The reality of buildings is that they are both incredibly complicated and very simple. Driving through any area in the country it’s easy to give a simple definition to the buildings in front of you. It’s a warehouse or a school or an office building or a hospital. Yet just below the surface lies a complex web of building systems and interactions. There is the lighting system, the air conditioning, the paint, the wall material. We used to think of those building systems as discreet. We like to imagine a single, genius architect thinking through all of these things and then birthing a perfectly working building, like a fine hand-cranked watch from a Swiss factory. We know that’s not how it works. A building is designed by an architect, but then a series of consultants, reps, distributors, engineers, contractors and subcontractors, manufacturers, suppliers, facilities managers, owners, occupants and maintenance staff mold that initial design into a living, working building.
Our existing building stock is incredibly inefficient. That starts in the core and shell, the window enclosures and the minimal insulation. In a “lowest bidder” building culture we sacrifice building quality for speed and lower cost. In the past, we would make up for that difference by filling our buildings with more artificial light, more heat in the winter, more cold air on the summer.
None of this is new information to anyone who’s thought about our building stock. So why am I bothering to write it out now? Well last week, I wrote a post saying that what was driving my retrofit work every day wasn’t LEED, it was the rebate programs of our local utilities in the NY Metro areas. I mentioned that LEED points never came up when I spoke to facilities managers, what mattered was meeting the lighting needs with less energy and in a way that would qualify for rebates. I stand by the original post as an accurate portrait of the lighting market here in NY.
That said, should that be the whole story? Is there nothing between the glittering LEED certified towers we read about and the scrappy commercial warehouses I work with every week? We can’t afford to have a gap in our sustainability strategy. We cannot accept that there will be a chosen few “good” buildings and the rest will make due. We need to close the loop and make all of our buildings sustainable assets.

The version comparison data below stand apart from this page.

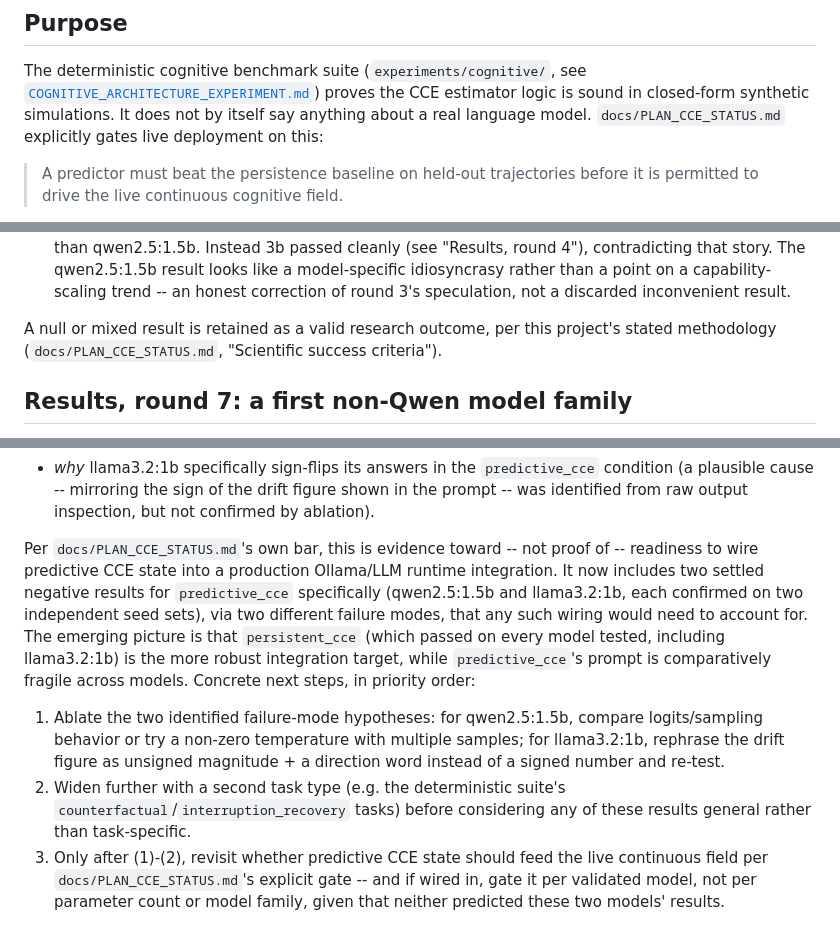
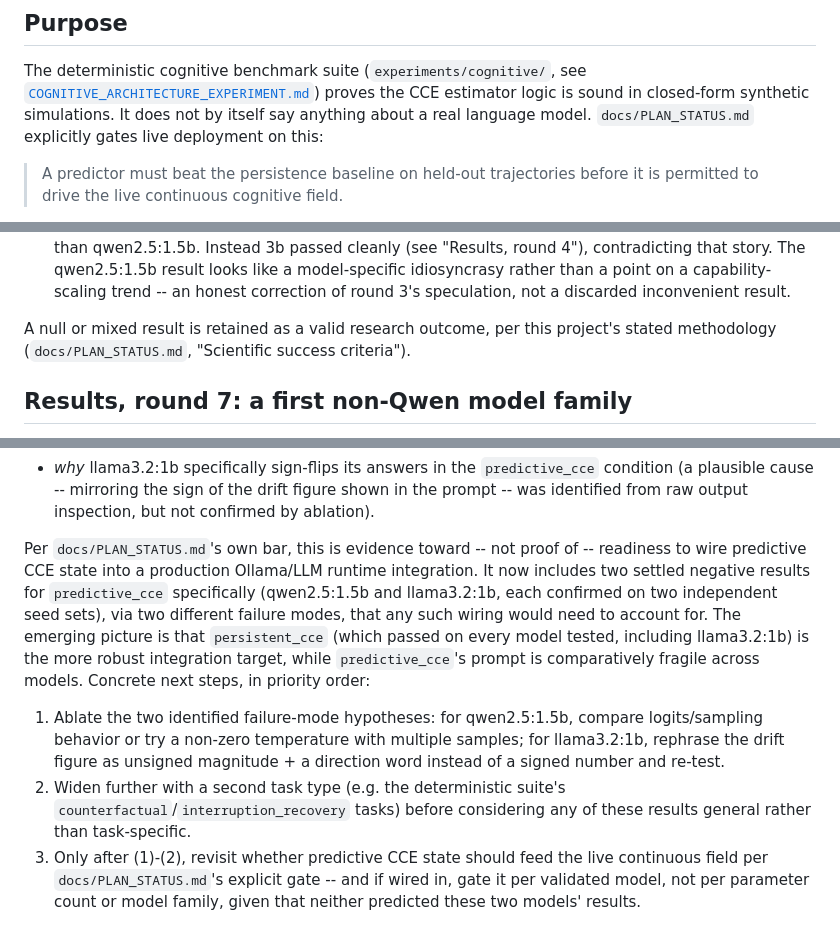
Before and after one commit to adamlap/neural-state-architecture, a Markdown page: docs/LIVE_CAPABILITY_BENCHMARK.md, 3 parts joined by grey strips. Rendered like a GitHub page.

```diff
--- a/docs/LIVE_CAPABILITY_BENCHMARK.md
+++ b/docs/LIVE_CAPABILITY_BENCHMARK.md
@@ -5,7 +5,7 @@
 The deterministic cognitive benchmark suite (`experiments/cognitive/`, see
 [`COGNITIVE_ARCHITECTURE_EXPERIMENT.md`](COGNITIVE_ARCHITECTURE_EXPERIMENT.md))
 proves the CCE estimator logic is sound in closed-form synthetic simulations. It
-does not by itself say anything about a real language model. `docs/PLAN_CCE_STATUS.md`
+does not by itself say anything about a real language model. `docs/PLAN_STATUS.md`
 explicitly gates live deployment on this:
 
 > A predictor must beat the persistence baseline on held-out trajectories before
@@ -266,7 +266,7 @@ not fewer. The honest reading is:
    speculation, not a discarded inconvenient result.
 
 A null or mixed result is retained as a valid research outcome, per this
-project's stated methodology (`docs/PLAN_CCE_STATUS.md`, "Scientific success
+project's stated methodology (`docs/PLAN_STATUS.md`, "Scientific success
 criteria").
 
 ## Results, round 7: a first non-Qwen model family
@@ -340,7 +340,7 @@ rather than an arbitrary constant. It does **not** yet establish:
   drift figure shown in the prompt -- was identified from raw output
   inspection, but not confirmed by ablation).
 
-Per `docs/PLAN_CCE_STATUS.md`'s own bar, this is evidence toward -- not proof
+Per `docs/PLAN_STATUS.md`'s own bar, this is evidence toward -- not proof
 of -- readiness to wire predictive CCE state into a production Ollama/LLM
 runtime integration. It now includes two settled negative results for
 `predictive_cce` specifically (qwen2.5:1.5b and llama3.2:1b, each confirmed on
@@ -358,6 +358,6 @@ fragile across models. Concrete next steps, in priority order:
    `counterfactual`/`interruption_recovery` tasks) before considering any of
    these results general rather than task-specific.
 3. Only after (1)-(2), revisit whether predictive CCE state should feed the
-   live continuous field per `docs/PLAN_CCE_STATUS.md`'s explicit gate --
+   live continuous field per `docs/PLAN_STATUS.md`'s explicit gate --
    and if wired in, gate it per validated model, not per parameter count or
    model family, given that neither predicted these two models' results.
```
Also changed, not shown: other parts of docs/LIVE_CAPABILITY_BENCHMARK.md (+1 -1 lines), README.md (+1 -1 lines), docs/PLAN_STATUS.md (+1 -1 lines).
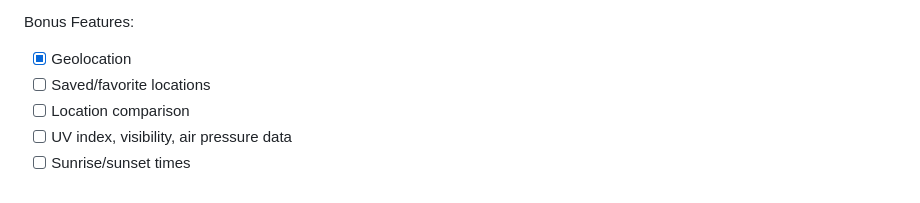
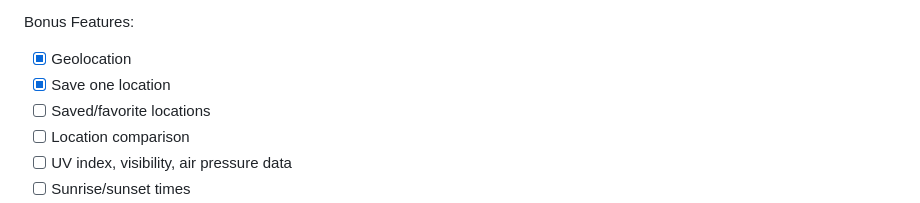
Before and after one commit to jkaps9/weather-application, a Markdown page: README.md, the part around the change. Drawn GitHub-style.

```diff
--- a/README.md
+++ b/README.md
@@ -32,6 +32,7 @@ Your users should be able to:
 Bonus Features:
 
 - [x] Geolocation
+- [x] Save one location
 - [ ] Saved/favorite locations
 - [ ] Location comparison
 - [ ] UV index, visibility, air pressure data
```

First some statistics…
According to a 2010 market estimate by CoStar there are more than 84 billion square feet of commercial real estate in the United States. As of 2011 there was 1.6 billion square feet of certified LEED real estate and another 2.6 billion square feet of built to LEED real estate. Taken together that adds up to 4.99% of the commercial real estate market in the United States. That sounds low, but consider the commercial real estate stock I’m talking about dates back at least 80 years (the Empire state building is a simple milestone–opening in 1931). The LEED program was created in 1998. Moving that much of the market in just 16 years is an accomplishment in and of itself. Some states and localities have made LEED their legal building standards.
So with a 5% market share over 16 years, why should we care about LEED any more? The simple reason is because no single entity in the United States has done more to advance the notion that buildings can actually promote sustainability rather than simply consuming resources. The USGBC and the LEED program have led the way toward creating a more sustainable building stock. What matters more than any particular set of points a building earns, is the methodology and thought process behind trying to create a better building stock.

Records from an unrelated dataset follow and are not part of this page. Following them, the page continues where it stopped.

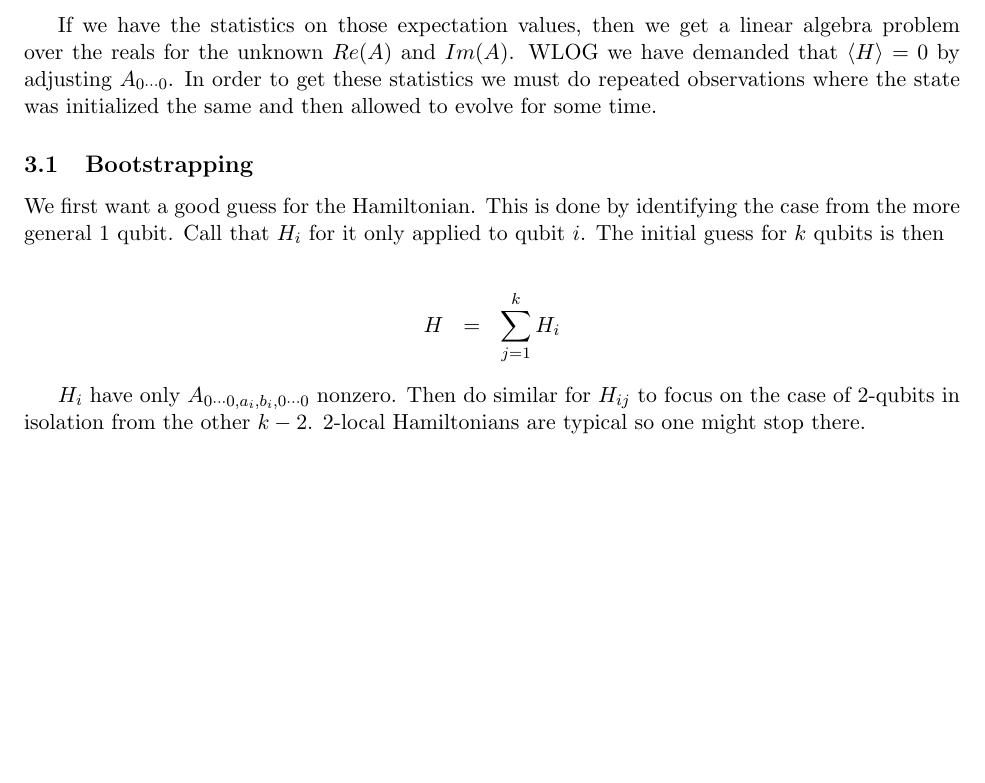
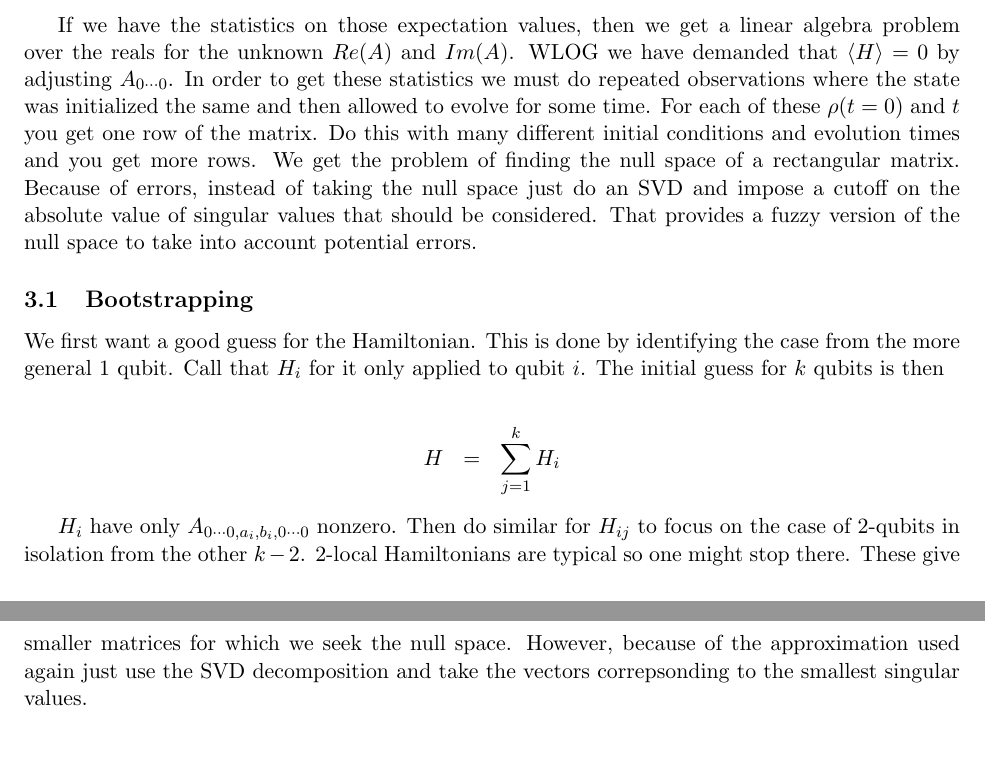
Before and after one commit to Cobord/Quantum-Computer-Things, a LaTeX document (polynomialGates.tex): part of page 4 of 4 before the commit and two parts of pages 4 and 5 of 5 after it, the two joined at a grey line, cut so that both start at the same text, the shorter picture padded with empty space. Compiled offline with pdfLaTeX.

Commit message:
SVD
Caution that SVD not null space

```diff
--- a/polynomialGates.tex
+++ b/polynomialGates.tex
@@ -123,6 +123,7 @@
 \DeclareMathOperator{\id}{id}
 \DeclareMathOperator{\sign}{sign}
 \DeclareMathOperator{\tr}{tr}
+\DeclareMathOperator{\Tr}{tr}
 
 \title{Gate Identification}
 \author{Ammar Husain}
@@ -276,7 +277,7 @@ See HamiltonianLearning repository for the corresponding classical problem with
 &+& \sum Im(A_{a_1,b_1,a_2,b_2 \cdots a_k , b_k}) \langle i( \prod_i e^{i a_i \phi_i} n_i^{b_i} - h.c.) \rangle\\
 \end{eqnarray*}
 
-If we have the statistics on those expectation values, then we get a linear algebra problem over the reals for the unknown $Re(A)$ and $Im(A)$. WLOG we have demanded that $\langle H \rangle = 0$ by adjusting $A_{0 \cdots 0}$. In order to get these statistics we must do repeated observations where the state was initialized the same and then allowed to evolve for some time.
+If we have the statistics on those expectation values, then we get a linear algebra problem over the reals for the unknown $Re(A)$ and $Im(A)$. WLOG we have demanded that $\langle H \rangle = 0$ by adjusting $A_{0 \cdots 0}$. In order to get these statistics we must do repeated observations where the state was initialized the same and then allowed to evolve for some time. For each of these $\rho(t=0)$ and $t$ you get one row of the matrix. Do this with many different initial conditions and evolution times and you get more rows. We get the problem of finding the null space of a rectangular matrix. Because of errors, instead of taking the null space just do an SVD and impose a cutoff on the absolute value of singular values that should be considered. That provides a fuzzy version of the null space to take into account potential errors.
 
 \subsection{Bootstrapping}
 
@@ -286,6 +287,6 @@ We first want a good guess for the Hamiltonian. This is done by identifying the
 H &=& \sum_{j=1}^k H_i
 \end{eqnarray*}
 
-$H_i$ have only $A_{0 \cdots 0, a_i , b_i, 0 \cdots 0}$ nonzero. Then do similar for $H_{ij}$ to focus on the case of $2$-qubits in isolation from the other $k-2$. $2$-local Hamiltonians are typical so one might stop there.
+$H_i$ have only $A_{0 \cdots 0, a_i , b_i, 0 \cdots 0}$ nonzero. Then do similar for $H_{ij}$ to focus on the case of $2$-qubits in isolation from the other $k-2$. $2$-local Hamiltonians are typical so one might stop there. These give smaller matrices for which we seek the null space. However, because of the approximation used again just use the SVD decomposition and take the vectors correpsonding to the smallest singular values.
 
 \end{document}
```
Also changed, not shown: polynomialGates.pdf, 1 other file.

So when we’re talking about retrofit strategies, it’s not that rebates aren’t important, they are. Rebates are usually the catalyst behind a lighting retrofit, or at least a strong short term incentive. At the same time, we need to make room in our conversations for more holistic re-design. Thinking about how a lighting retrofit could reduce the strain on the HVAC system, or thinking about how proper control of natural light lends itself to better productivity. When we start to think about buildings holistically, we can move from simple retrofit thinking to dramatically improving our built spaces.
Rebate programs are simple and economical. They are win-win solutions for all parties involved, but they don’t come without a cost. The cost sometimes comes in the form of sacrificed lighting quality. Sometimes in the form of short term thinking. While rebate program are a good catalyst, there are ways they could be improved, more on that in future posts.

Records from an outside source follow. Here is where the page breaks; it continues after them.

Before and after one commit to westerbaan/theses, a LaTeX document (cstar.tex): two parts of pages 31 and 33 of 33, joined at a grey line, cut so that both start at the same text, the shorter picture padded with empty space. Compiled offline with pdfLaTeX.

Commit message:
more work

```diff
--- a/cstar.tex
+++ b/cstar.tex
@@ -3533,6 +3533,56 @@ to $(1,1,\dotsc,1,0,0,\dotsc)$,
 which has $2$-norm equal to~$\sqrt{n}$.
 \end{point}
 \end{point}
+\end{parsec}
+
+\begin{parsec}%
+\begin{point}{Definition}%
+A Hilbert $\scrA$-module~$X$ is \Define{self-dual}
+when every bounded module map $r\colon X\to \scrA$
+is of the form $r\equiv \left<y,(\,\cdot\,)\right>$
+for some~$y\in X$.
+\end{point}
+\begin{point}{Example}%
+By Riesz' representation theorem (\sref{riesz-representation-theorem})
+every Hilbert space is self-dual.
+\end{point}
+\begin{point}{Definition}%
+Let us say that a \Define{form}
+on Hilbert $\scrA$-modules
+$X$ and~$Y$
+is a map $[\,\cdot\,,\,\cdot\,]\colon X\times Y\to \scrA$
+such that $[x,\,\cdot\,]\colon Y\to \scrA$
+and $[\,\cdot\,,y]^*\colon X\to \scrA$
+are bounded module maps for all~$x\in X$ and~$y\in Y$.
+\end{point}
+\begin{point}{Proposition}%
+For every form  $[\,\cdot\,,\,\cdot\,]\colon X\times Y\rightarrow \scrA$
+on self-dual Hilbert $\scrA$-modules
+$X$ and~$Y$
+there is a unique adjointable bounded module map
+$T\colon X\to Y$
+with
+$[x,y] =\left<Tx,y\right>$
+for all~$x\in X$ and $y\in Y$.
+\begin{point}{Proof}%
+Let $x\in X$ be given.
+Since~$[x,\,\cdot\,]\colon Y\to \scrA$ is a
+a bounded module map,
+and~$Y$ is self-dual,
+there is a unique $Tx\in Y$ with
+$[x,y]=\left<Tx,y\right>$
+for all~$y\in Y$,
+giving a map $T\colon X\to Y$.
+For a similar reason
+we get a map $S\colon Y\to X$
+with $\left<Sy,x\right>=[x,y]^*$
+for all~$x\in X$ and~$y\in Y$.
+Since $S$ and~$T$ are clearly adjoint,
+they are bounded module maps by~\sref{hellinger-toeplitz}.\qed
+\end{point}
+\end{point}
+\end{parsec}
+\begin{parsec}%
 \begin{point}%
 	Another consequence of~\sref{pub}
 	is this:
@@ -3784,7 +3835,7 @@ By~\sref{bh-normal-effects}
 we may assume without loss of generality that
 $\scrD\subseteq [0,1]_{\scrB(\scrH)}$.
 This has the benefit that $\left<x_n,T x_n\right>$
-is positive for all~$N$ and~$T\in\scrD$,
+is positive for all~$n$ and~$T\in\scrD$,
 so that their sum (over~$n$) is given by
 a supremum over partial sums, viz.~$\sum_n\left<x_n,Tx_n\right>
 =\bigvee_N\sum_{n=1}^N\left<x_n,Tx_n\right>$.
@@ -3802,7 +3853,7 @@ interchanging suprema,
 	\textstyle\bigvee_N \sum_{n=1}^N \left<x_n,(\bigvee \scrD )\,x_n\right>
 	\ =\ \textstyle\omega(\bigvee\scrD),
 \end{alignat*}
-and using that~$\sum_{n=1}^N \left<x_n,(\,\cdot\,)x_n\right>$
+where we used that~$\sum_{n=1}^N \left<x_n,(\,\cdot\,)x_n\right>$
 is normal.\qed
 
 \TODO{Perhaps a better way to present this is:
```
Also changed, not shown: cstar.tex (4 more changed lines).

We need to always remember that however much we are doing, we can probably do more. No single program has done more than LEED to try and address all aspects of the built environment and the power of buildings to make our planet healthier. As we learn, the program evolves, forever disappointing those who wish it would go further while annoying those who think it goes too far. None the less, it’s still there, pushing us further, trying to get us beyond thinking about our next electric bill.
It was never my intention bash LEED when I wrote my last piece. My intention was to point out what my clients are thinking about every day. LEED and the USGBC are leading the way when it comes to green building. As an industry we still have a long way to go. But perhaps we can aspire to more than earning a rebate this year, perhaps we can aspire to continuously improving the built environment for a lifetime.